- NPR: A Tax Day Story for Hard-Cider Lovers. April 15, 2013.
- The Daily Page: Cider House of Wisconsin makes Madison’s most local hard cider. April 15, 2013
- Coloradoan.com: New cider hosue, distiller join north Old Town in Fort Collins. April 16, 2013
- Richmond.com: Blue Bee Cider to Open Tasting Room. April 16, 2013
- Brewbound: Woodchuck Hard Cider Initiates Earth Week Campaign. April 17, 2013
- The Wall Street Journal: Nature-Inspired Fruit Trends Nourish Product Innovation. April 17, 2013
- *Food Republic: 12 Things You Didn’t Know About Hard Cider. April 18, 2013
- Rapid Growth Media: Peoples Cider is All Michigan. April 18, 2013.
- The Pitt News: Borrebach: Cider: a respectable alternative to beer. April 19, 2013
- *Just-Drinks: US: Cider volumes soar in US on-trade – figures. April 22, 1013
- NW Cider Association: Introducing Seattle’s own Schilling Cider. April 22, 2013
- Seven Days: Demand for Hard Cider Surges, and the Industry Organizes. April 24, 2013
Other Industry News:
NPR: Craft-Beer-Crazy Oregon Poised to Name Official State Microbe. April 5, 2013
March 29, 2013
- HackCollege.com: Infographic: Cider is the New Beer. January 14, 2013
- *MonkeyDish: New brands and flavors driving hard cider popularity. February 2013
- MarketingWeek: Cider sales closing in on lager [in the UK]. February 21, 2013.
- Big Hospitality: Sweet success: UK cider consumption hits record levels. February 25, 2013
- Bloomberg: [South Africa’s] Winemaker’s Ditell’s First-Half Profit Gains on More Cider Sales. February 25, 2013
- *Just-Drinks: Comment – Race for Cider Prize is a Tightrope. February 25, 2013

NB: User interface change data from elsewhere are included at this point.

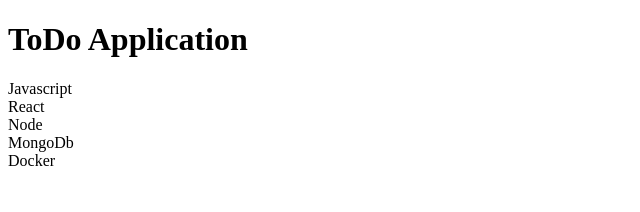
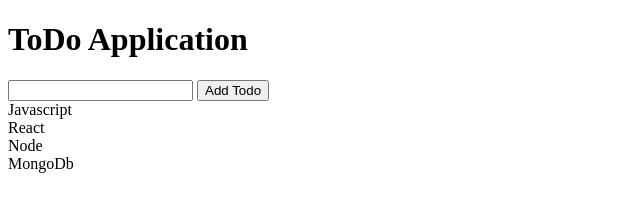
Before and after one commit to gauravstr07/BEST-JavaScript-Tutorial-for-Beginners-for-Getting-a-Job-2021, a plain HTML site: page index.html in a window 1280 px wide. Shown: the whole page, without its empty margins (0-640 px from the left). Drawn offline with Linux system fonts and the light colour scheme.

Commit message:
Creating a Todo Using Textbox

```diff
--- a/index.html
+++ b/index.html
@@ -9,15 +9,22 @@
   <body>
     <h1>ToDo Application</h1>
 
+    <input id="todo-title" type="text" />
+    <button onclick="addTodo()">Add Todo</button>
+
     <script>
       let skills = ["Javascript", "React", "Node", "MongoDb"];
-      skills.push("Docker");
-
       skills.forEach(function (todoTitle) {
         let element = document.createElement("div");
         element.innerText = todoTitle;
         document.body.appendChild(element);
       });
+
+      function addTodo() {
+        let textBox = document.getElementById("todo-title");
+        let title = textBox.value;
+        skills.push(title);
+      }
     </script>
   </body>
 </html>
```
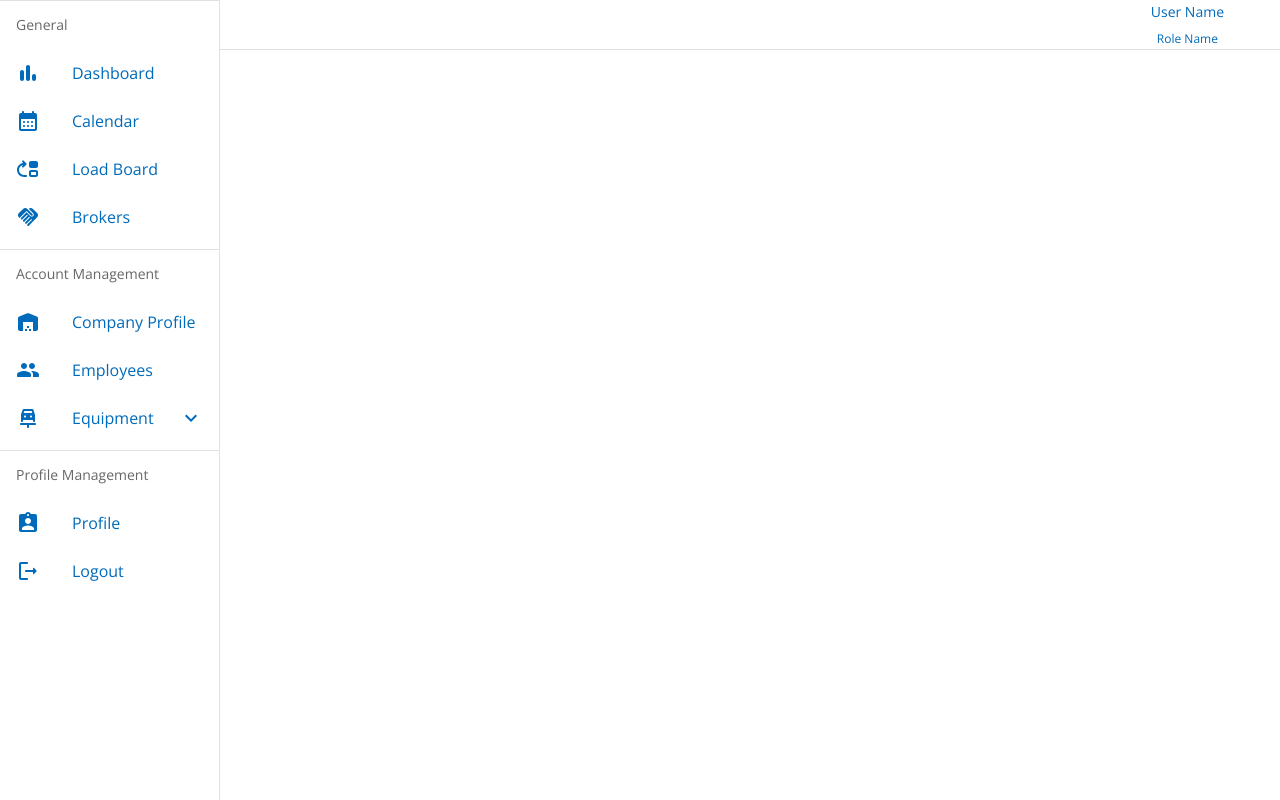
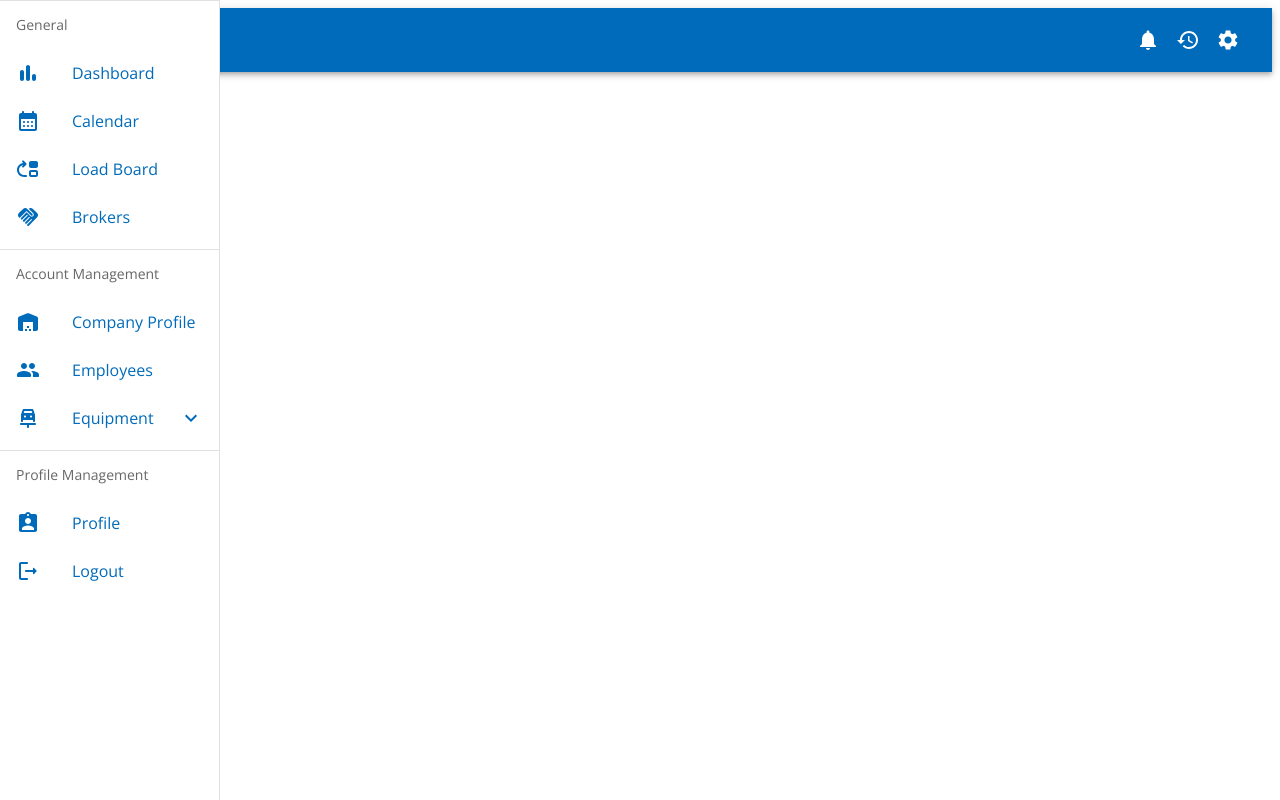
Before and after one commit to romiaujla/tp-module, a React (Create React App) app: page / in a window 1280 px wide. Built offline with nearby package versions, Linux system fonts and the light colour scheme.

Commit message:
Error: Failed to retrieve Jira Ticket Id from branch name! - created the topbar with icons for notification, history and settings

```diff
--- a/src/global/component/Navbar/Navbar.tsx
+++ b/src/global/component/Navbar/Navbar.tsx
@@ -21,7 +21,6 @@ export const Navbar = (): ReactElement => {
   const theme = useTheme();
   const [open, setOpen] = useState(false);
 
-  // @ts-ignore
   const handleNavigation = (
     options: Pick<NavBarListItemsModel, "action" | "route">,
   ) => {
--- a/src/global/component/TopBar/TopBar.tsx
+++ b/src/global/component/TopBar/TopBar.tsx
@@ -1,64 +1,44 @@
 import {
-  Drawer,
-  List,
-  ListItemButton,
-  ListItemText,
-  useTheme,
+  AppBar,
+  Toolbar,
+  IconButton,
+  Typography,
+  Tooltip,
 } from "@mui/material";
-import { ReactElement } from "react";
+import NotificationsIcon from "@mui/icons-material/Notifications";
+import HistoryIcon from "@mui/icons-material/History";
+import SettingsIcon from "@mui/icons-material/Settings";
 
-export const TopBar = (): ReactElement => {
-  const theme = useTheme();
+export const TopBar = () => {
   return (
-    <>
-      <Drawer
-        sx={{
-          position: "fixed",
-          "& .MuiDrawer-paper": {
-            display: "flex",
-            justifyContent: "center",
-            alignItems: "end",
-            paddingRight: "40px",
-            marginLeft: "220px",
-            boxSizing: "border-box",
-            color: theme.palette.primary.main,
-            height: "50px",
-          },
-          "& .MuiSvgIcon-root": {
-            color: theme.palette.primary.main,
-          },
-        }}
-        variant="permanent"
-        anchor="top"
-      >
-        <List>
-          <ListItemButton
-            sx={{
-              display: "flex",
-              flexDirection: "column",
-            }}
-          >
-            <ListItemText
-              primary="User Name"
-              sx={{
-                "& .MuiTypography-root": {
-                  fontSize: "14px",
-                  textAlign: "right",
-                },
-              }}
-            ></ListItemText>
-            <ListItemText
-              primary="Role Name"
-              sx={{
-                "& .MuiTypography-root": {
-                  fontSize: "12px",
-                  textAlign: "right",
-                },
-              }}
-            ></ListItemText>
-          </ListItemButton>
-        </List>
-      </Drawer>
-    </>
+    <AppBar position="static">
+      <Toolbar>
+        {/* You can also add a title if needed */}
+        <Typography variant="h6" component="div" sx={{ flexGrow: 1 }}>
+          Your App Name
+        </Typography>
+
+        {/* Notifications Icon with Tooltip */}
+        <Tooltip title="Notifications">
+          <IconButton color="inherit">
+            <NotificationsIcon />
+          </IconButton>
+        </Tooltip>
+
+        {/* History Icon with Tooltip */}
+        <Tooltip title="History">
+          <IconButton color="inherit">
+            <HistoryIcon />
+          </IconButton>
+        </Tooltip>
+
+        {/* Settings Icon with Tooltip */}
+        <Tooltip title="Settings">
+          <IconButton color="inherit">
+            <SettingsIcon />
+          </IconButton>
+        </Tooltip>
+      </Toolbar>
+    </AppBar>
   );
 };
```
Also changed, not shown: src/components/App/App.tsx (+6 -6 lines).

- Serious Eats: 4 Up-and-Coming Cider Makers to Watch in 2013. February 26, 2013
- Richmond.com: Richmond’s Blue Beer Cider on Serious Eats. Feubary 27, 2013
- *Chicago Business.com: Bars mull popularity of cider. March 1, 2013
- The Asian Age: Cider isn’t just some sweet beer [Cider in India]. March 1, 2013
- PostBulletin.com: Cocktail Hour: Cider is the new beer (again). March 1, 2013
- Willamette Week: Future Drinking: Hopeworks to Make Cider? Plus, Local Mezcal by Meteca. March 1, 2013
- MatchingFoodAndWine.com: Is Cider More Food-Friendly than Wine? March 5, 2013
- The Street: Angry Orchard’s David Sipes Gets Samuel Adams to Try Cider. March 8, 2013
- *timesunion.com: Tapping into hard cider market. March 13, 2013
- Portland Tribune: Ciders add a little bite to NW taps. March 14, 2013
- Mountain Xpress: Sweet on brewing: Urban Orchard brings craft cider to Haywood Road. March 18, 2013
- WoodTV: Calling all hard cider fans. March 21, 2013
- GRBT.com: Great Lakes hard-cider competition picks world’s best producers. March 22, 2013.
Other industry news:
- The New York Times: Craft Beer’s Larger Aspirations Cause a Stir. March 4, 2013
- The Oregonian: House passes bill to allow take-home wine, cider ‘growliers.’ March 6, 2013
- KGW: Oregon lawmakers want ban on self-checkout beer, wine. March 15, 2013